Although this doctrine may seem strange to Muslims, once it is properly stated there is nothing illogical about it. It is a logically consistent doctrine, and therefore rationally unobjectionable.
Nothing illogical about it? You can’t even explain it without committing heresy!
But Dr. Craig hasn’t done that at all (nor has C. S. Lewis), and Bob hasn’t demonstrated that either man did this; he merely assumed what he was trying to prove (which is called circular reasoning or begging the question).
The most honest explanation that I’ve heard is that it’s simply a mystery, and we fallible humans on this side of heaven won’t ever be able to understand it. The Catholic Encyclopedia explains it as a mystery, for example. That doesn’t make the Trinity any more realistic, but at least Christians who say this acknowledge the difficulty.
There is no difference here. The Catholic Encyclopedia, and the vast majority of Christian theologians and apologists of whatever stripe, agree that “mystery” in theology means something that cannot be totally understood by the finite human mind (especially without the aid of the divine revelation of inspired Scripture); but on the other hand it’s not utterly incomprehensible or unable to be justified at all through reason. This same article that Bob cites (a very rare example of his dealing with Catholicism at all, rather than anti-intellectual fundamentalism, which provides great fodder for his caricatures and mockery) explains this far better than I ever could:
(b) Harmony of Natural and Supernatural Truth
Since all truth is from God, there can be no real warfare between reason and revelation. Supernatural mysteries as such cannot be demonstrated by reason, but the Christian apologist can always show that the arguments against their possibility are not conclusive (St. Thomas, “Suppl. Boeth. de trinitate“, Q. ii, a. 3). The nature of God which is infinite and eternal, must be incomprehensible to an intelligence that is not capable of perfect knowledge . . . The powerlessness of science to solve the mysteries of nature, a fact that Rationalists admit, shows how limited are the resources of the human intellect . . . On the other hand reason is able not only to recognize wherein consists the special mysteriousness of a supernatural truth, but also to dispel to some extent the obscurity by means of natural analogies and to show the fittingness of the mystery by reasons of congruity . . . This was done with great success by the Fathers and the Scholastic theologians.

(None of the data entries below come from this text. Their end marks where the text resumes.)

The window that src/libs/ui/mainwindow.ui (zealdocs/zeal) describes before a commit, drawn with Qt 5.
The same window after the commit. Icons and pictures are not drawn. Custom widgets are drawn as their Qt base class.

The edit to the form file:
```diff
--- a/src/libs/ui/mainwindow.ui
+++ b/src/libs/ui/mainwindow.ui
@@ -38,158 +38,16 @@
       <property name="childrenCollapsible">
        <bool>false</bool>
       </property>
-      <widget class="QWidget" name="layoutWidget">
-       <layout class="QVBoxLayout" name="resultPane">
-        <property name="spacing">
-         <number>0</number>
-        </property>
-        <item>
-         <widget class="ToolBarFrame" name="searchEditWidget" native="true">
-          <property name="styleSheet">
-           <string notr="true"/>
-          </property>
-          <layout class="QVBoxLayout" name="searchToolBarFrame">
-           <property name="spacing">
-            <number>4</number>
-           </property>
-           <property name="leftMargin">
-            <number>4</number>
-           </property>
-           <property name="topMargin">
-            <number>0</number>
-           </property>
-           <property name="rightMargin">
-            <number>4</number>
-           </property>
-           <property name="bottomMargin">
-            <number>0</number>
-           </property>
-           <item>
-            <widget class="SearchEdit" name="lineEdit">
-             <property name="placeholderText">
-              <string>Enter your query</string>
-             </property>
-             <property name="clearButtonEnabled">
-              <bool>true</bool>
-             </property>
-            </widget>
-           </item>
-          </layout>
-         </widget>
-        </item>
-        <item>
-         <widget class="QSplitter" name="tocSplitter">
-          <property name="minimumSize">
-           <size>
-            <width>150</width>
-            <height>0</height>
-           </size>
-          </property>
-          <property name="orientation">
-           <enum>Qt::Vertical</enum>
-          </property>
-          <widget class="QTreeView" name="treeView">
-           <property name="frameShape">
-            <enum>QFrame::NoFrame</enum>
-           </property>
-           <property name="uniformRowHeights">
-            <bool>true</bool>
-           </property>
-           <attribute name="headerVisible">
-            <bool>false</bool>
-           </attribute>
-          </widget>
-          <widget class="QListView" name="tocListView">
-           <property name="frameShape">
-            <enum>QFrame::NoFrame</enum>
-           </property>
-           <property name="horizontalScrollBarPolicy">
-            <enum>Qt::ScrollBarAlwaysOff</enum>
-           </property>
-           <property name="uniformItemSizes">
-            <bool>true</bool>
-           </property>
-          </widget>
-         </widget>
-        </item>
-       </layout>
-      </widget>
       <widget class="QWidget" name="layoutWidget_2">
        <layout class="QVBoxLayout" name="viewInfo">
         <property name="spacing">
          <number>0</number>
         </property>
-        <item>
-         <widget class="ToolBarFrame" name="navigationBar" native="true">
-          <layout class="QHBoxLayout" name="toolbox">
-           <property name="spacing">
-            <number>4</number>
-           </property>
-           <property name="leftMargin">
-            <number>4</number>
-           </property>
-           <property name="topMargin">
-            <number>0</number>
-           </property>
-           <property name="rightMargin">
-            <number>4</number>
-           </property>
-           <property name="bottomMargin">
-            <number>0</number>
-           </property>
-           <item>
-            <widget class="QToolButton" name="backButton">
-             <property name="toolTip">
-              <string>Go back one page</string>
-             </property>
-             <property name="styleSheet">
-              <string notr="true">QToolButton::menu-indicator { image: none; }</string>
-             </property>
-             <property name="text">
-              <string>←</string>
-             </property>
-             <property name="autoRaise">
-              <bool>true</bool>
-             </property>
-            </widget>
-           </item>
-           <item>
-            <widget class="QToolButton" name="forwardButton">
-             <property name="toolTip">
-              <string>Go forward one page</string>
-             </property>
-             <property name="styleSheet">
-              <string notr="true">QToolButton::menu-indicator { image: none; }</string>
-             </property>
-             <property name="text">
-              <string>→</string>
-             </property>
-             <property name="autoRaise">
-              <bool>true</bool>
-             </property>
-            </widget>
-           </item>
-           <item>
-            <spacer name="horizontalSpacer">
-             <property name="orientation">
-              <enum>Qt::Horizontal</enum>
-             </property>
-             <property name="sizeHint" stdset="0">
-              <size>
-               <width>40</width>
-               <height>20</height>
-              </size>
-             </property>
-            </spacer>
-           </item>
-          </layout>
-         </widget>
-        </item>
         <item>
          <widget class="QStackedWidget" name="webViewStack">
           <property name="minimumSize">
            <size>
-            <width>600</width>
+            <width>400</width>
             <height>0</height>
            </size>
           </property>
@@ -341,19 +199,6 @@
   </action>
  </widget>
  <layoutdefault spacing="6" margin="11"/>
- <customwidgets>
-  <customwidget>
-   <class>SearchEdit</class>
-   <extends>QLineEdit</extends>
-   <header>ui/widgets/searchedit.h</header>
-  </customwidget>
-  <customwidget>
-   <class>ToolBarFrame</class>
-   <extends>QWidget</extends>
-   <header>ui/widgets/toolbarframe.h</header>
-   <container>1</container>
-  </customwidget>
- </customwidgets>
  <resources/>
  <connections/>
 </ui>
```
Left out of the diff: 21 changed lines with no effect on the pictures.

A famous example is St. Thomas’ argument ex convenientia for the Divine processions in the Trinity (Summa Theol., I, QQ. xxvii-xxxi).
Bottom line: we can know a lot of stuff about God; some things we can never know because it’s above our pay grade, and would be like a three-year-old trying to grasp calculus or sub-atomic physics. Other things we can know in part, but not totally. Many theological concepts are in this third category (trinitarianism, eternity, middle knowledge, predestination, transubstantiation, etc.). St. Paul in the Bible stated that we can know that God exists (though not His nature and attributes, which require revelation), through natural reason and observation of nature (a very primitive version of the teleological argument):

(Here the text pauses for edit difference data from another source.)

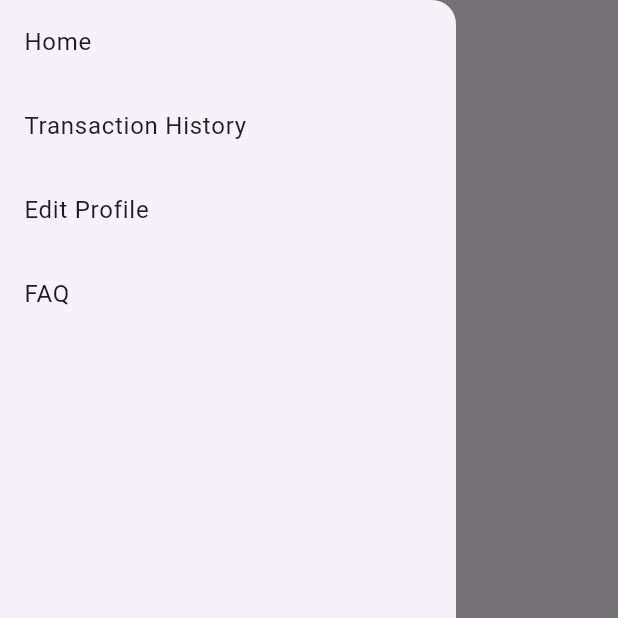
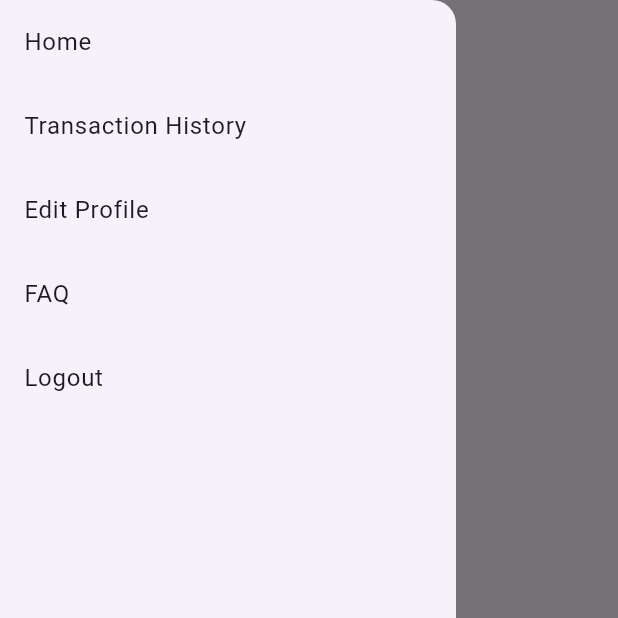
Before and after one commit to najwanstudent/Scan2PayTest, a Flutter app: the HomeScreen screen opened by its route, in the side drawer, after a tap on "SCAN QR", on a phone screen of 412 x 824 dp, the top half of it. Run offline on Flutter 3.47's test engine with Material 3 defaults, Android fonts, the light colour scheme and no system bars; drawn by our look-alikes of qr_flutter; our stand-ins replace cloud_firestore, firebase_core; missing offline and left inert: qr_code_scanner; accounts and stored records are empty.

Commit message:
qr dapat baca dan logout button finally

```diff
--- a/lib/drawer.dart
+++ b/lib/drawer.dart
@@ -1,4 +1,5 @@
 import 'package:flutter/material.dart';
+import 'package:scan2pay/login.dart';
 
 class AppDrawer extends StatelessWidget {
   const AppDrawer({super.key});
@@ -39,6 +40,14 @@ class AppDrawer extends StatelessWidget {
               Navigator.pushNamed(context, '/faq');
             },
           ),
+          const Spacer(),
+          ListTile(
+              title: const Text('Logout'),
+              onTap: () {
+                Navigator.pop(context);
+                Navigator.pushReplacement(context,
+                    MaterialPageRoute(builder: (context) => LoginPage()));
+              })
         ],
       ),
     );
--- a/lib/homescreen.dart
+++ b/lib/homescreen.dart
@@ -5,14 +5,16 @@ import 'package:qr_flutter/qr_flutter.dart';
 import 'drawer.dart';
 
 class HomeScreen extends StatefulWidget {
-  const HomeScreen({super.key});
+  final String userUid;
+
+  const HomeScreen({Key? key, required this.userUid}) : super(key: key);
 
   @override
   _HomeScreenState createState() => _HomeScreenState();
 }
 
 class _HomeScreenState extends State<HomeScreen> {
-  int balance = 0;
+  num balance = 0;
   String qrData = "";
   String icNumber = "";
 
@@ -23,15 +25,14 @@ class _HomeScreenState extends State<HomeScreen> {
   }
 
   Future<void> _fetchBalance() async {
-    // Replace with your actual Firestore path and document ID
-    String userId = "QSMVojIge9Z0QUfrIwg9"; // Replace with the actual user ID
-
-    DocumentSnapshot userDoc =
-        await FirebaseFirestore.instance.collection('Users').doc(userId).get();
+    DocumentSnapshot userDoc = await FirebaseFirestore.instance
+        .collection('Users')
+        .doc(widget.userUid)
+        .get();
 
     setState(() {
       balance = userDoc['amount_balance'];
-      qrData = userDoc['qr']; // Assuming the QR data includes the user QR code
+
       icNumber = userDoc['ic_number'];
     });
   }
@@ -42,7 +43,7 @@ class _HomeScreenState extends State<HomeScreen> {
       appBar: AppBar(
         title: const Text('Scan2Pay'),
       ),
-      drawer: const AppDrawer(),
+      drawer: AppDrawer(),
       body: Center(
         child: Column(
           mainAxisAlignment: MainAxisAlignment.center,
@@ -67,8 +68,9 @@ class _HomeScreenState extends State<HomeScreen> {
             ),
             const SizedBox(height: 20),
             ElevatedButton(
-              onPressed: () => Navigator.pushNamed(
-                  context, '/admin'), // Navigate to AdminScreen
+              onPressed: () {
+                Navigator.pushNamed(context, '/admin');
+              },
               child: const Text('SCAN QR'),
             ),
           ],
@@ -78,7 +80,6 @@ class _HomeScreenState extends State<HomeScreen> {
   }
 
   void _printQr(BuildContext context) {
-    // Implement print functionality
     ScaffoldMessenger.of(context).showSnackBar(
       const SnackBar(content: Text('Print functionality is not implemented')),
     );
```
Also changed, not shown: lib/login.dart (+4 -10 lines), lib/main.dart (+5 -4 lines).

Romans 1:19-20 (RSV) For what can be known about God is plain to them, because God has shown it to them.  Ever since the creation of the world his invisible nature, namely, his eternal power and deity, has been clearly perceived in the things that have been made. So they are without excuse;

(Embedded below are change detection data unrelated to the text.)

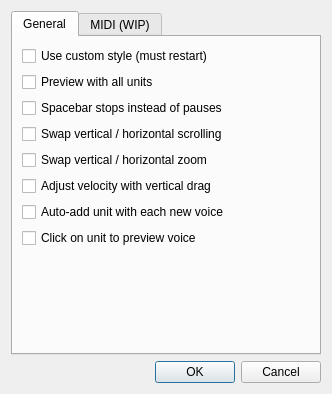
Before: the Qt Designer form src/editor/SettingsDialog.ui in yuxshao/ptcollab, drawn with Qt 5.
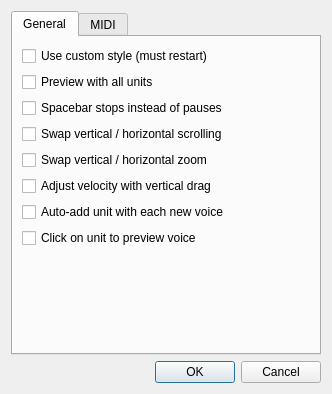
After: the same form once the commit is applied.

Commit message: update todo, midi header

The edit to the form file:
```diff
--- a/src/editor/SettingsDialog.ui
+++ b/src/editor/SettingsDialog.ui
@@ -97,7 +97,7 @@
      </widget>
      <widget class="QWidget" name="tab_2">
       <attribute name="title">
-       <string>MIDI (WIP)</string>
+       <string>MIDI</string>
       </attribute>
       <layout class="QVBoxLayout" name="verticalLayout_4">
        <item>
```
The commit also changes 1 other file.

Photo credit: Maksim (12-28-08): impossible cube: showing a flat-edge crossing the other, which is impossible in 3-dimensional space; it’s an optical illusion [Wikimedia Commons / Creative Commons Attribution-Share Alike 3.0 Unported license]